How can education in northern Kenya’s arid lands help build a stronger and more secure society and economy? This study uses a resilience framework to ask how various education systems in the arid lands are helping or hindering young people and their societies to absorb shocks, adapt to and minimise stresses, and transform in positive ways when confronted with internal change and external pressures.
The question is based on the concept of peacebuilding, in which it is assumed that people and societies are resilient when they accommodate adversity through complementary absorptive, adaptive and transformative capacities.
The study was commissioned by the UNICEF Eastern and Southern Africa Regional Office and funded by the UNICEF Peacebuilding, Education and Advocacy in Conflict-Affected Contexts Programme, which is supported by the Government of the Netherlands.

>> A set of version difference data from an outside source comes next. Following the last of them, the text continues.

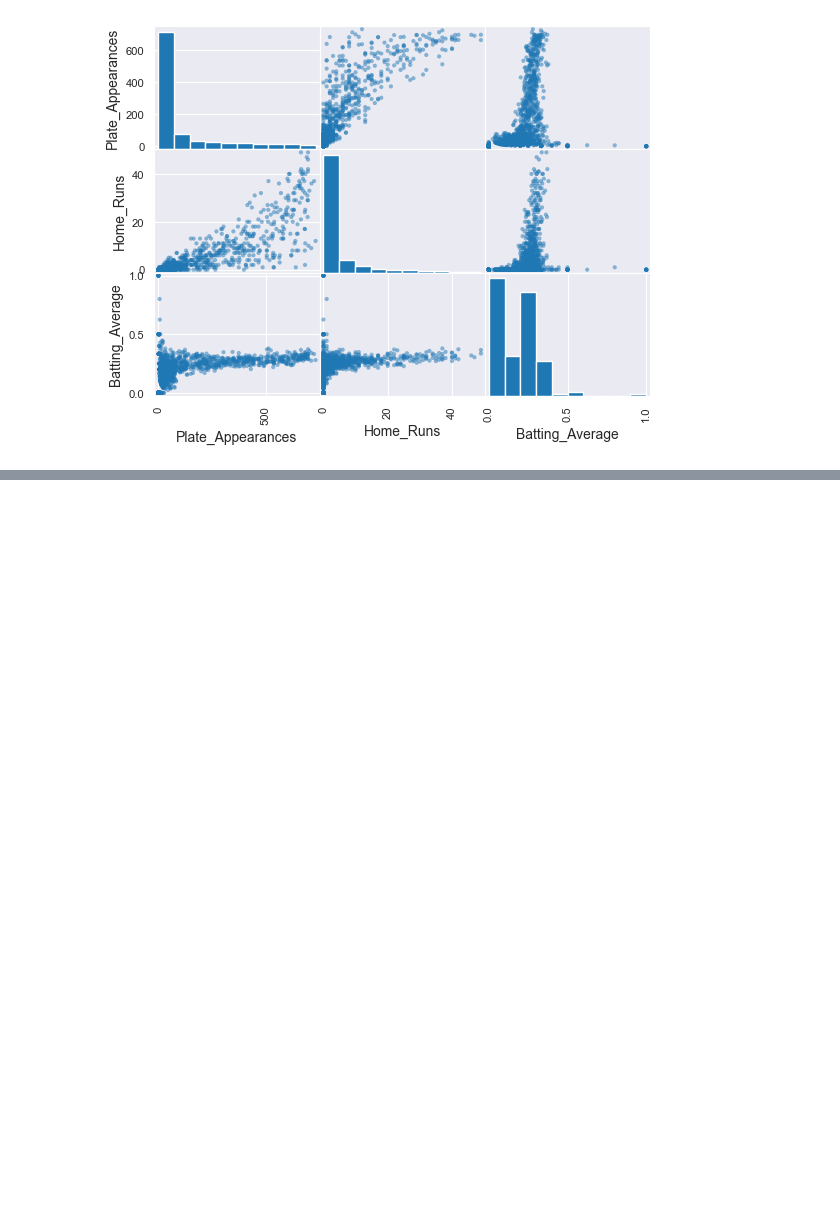
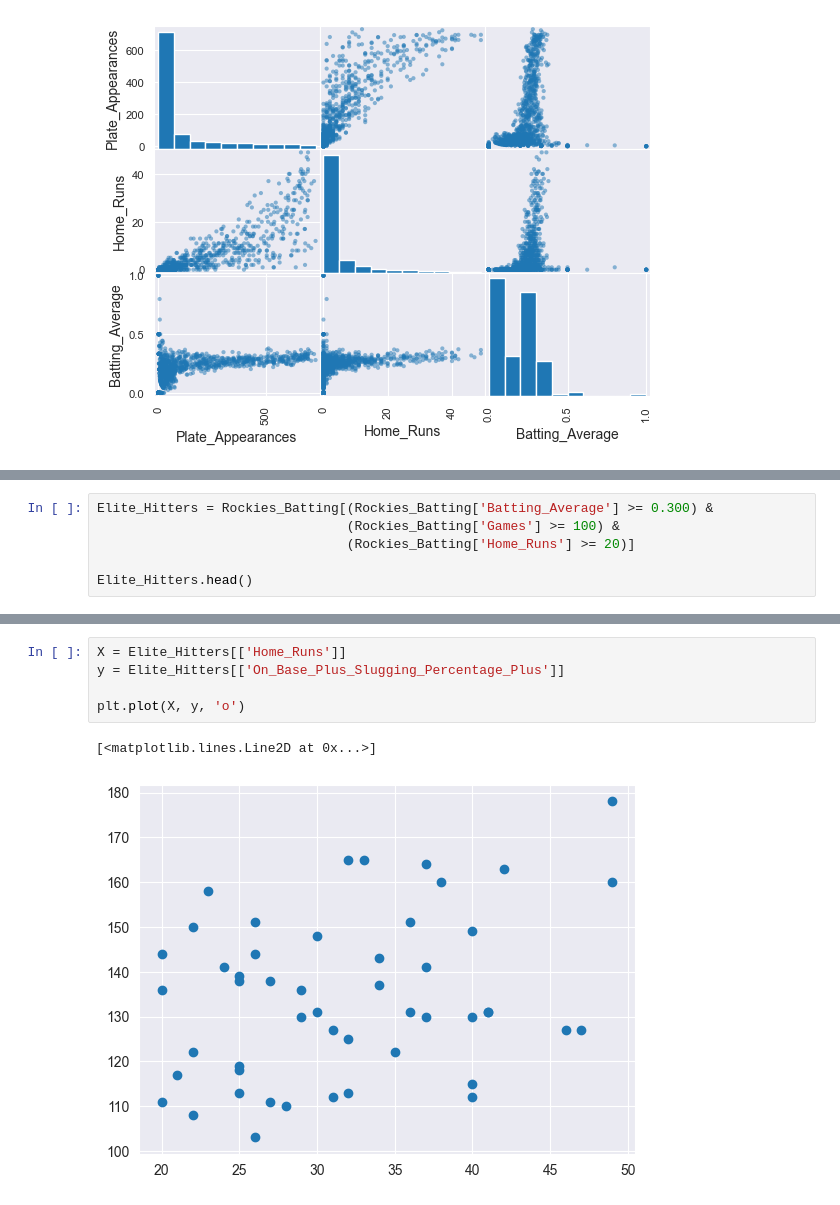
Before and after one commit to CameronOldweiler/DataProjects, a Jupyter notebook: RockiesStats.ipynb, the cells around one changed output, grey strips where cells are left out. Cells and saved outputs as stored; diff of their text form; blank space fills up the shorter version.

```diff
--- a/RockiesStats.ipynb
+++ b/RockiesStats.ipynb
@@ -111,0 +193,6 @@ array([[<Axes: xlabel='Plate_Appearances', ylabel='Plate_Appearances'>,
+# %%
+Elite_Hitters = Rockies_Batting[(Rockies_Batting['Batting_Average'] >= 0.300) &
+                                (Rockies_Batting['Games'] >= 100) &
+                                (Rockies_Batting['Home_Runs'] >= 20)]
+
+Elite_Hitters.head()
@@ -111,0 +207,8 @@ array([[<Axes: xlabel='Plate_Appearances', ylabel='Plate_Appearances'>,
+# %%
+X = Elite_Hitters[['Home_Runs']]
+y = Elite_Hitters[['On_Base_Plus_Slugging_Percentage_Plus']]
+
+plt.plot(X, y, 'o')
+# %% [output]
+[<matplotlib.lines.Line2D at 0x...>]
+[figure, added]
```
Also changed, not shown: parts of 14 cells of this notebook.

It aims to contribute to the programme’s Outcome 1, inclusion of education into peacebuilding and conflict-reduction policies, analysis and implementation, as well as inclusion of peacebuilding in education; Outcome 5, generation and use of evidence and knowledge on the links between education, conflict and peacebuilding; and Outcome 4, increased access to quality, relevant and conflict sensitive education.
The study aims to stimulate collaborative action among citizens, state and civil society in Kenya, and to contribute broader insights on education provision in Eastern and Southern Africa’s arid lands.
The report conveys the perspective of a wide range of people, including those who learn in secular and religious schools, those who have just left them, teach in them, manage them and send their children to them, and those who are given a traditional education by parents and elders. The fieldwork was carried out in Marsabit, Wajir and Turkana Counties of northern Kenya, from March 2014–August 2015. All three counties have low levels of enrolment, low retention and poor performance in formal education.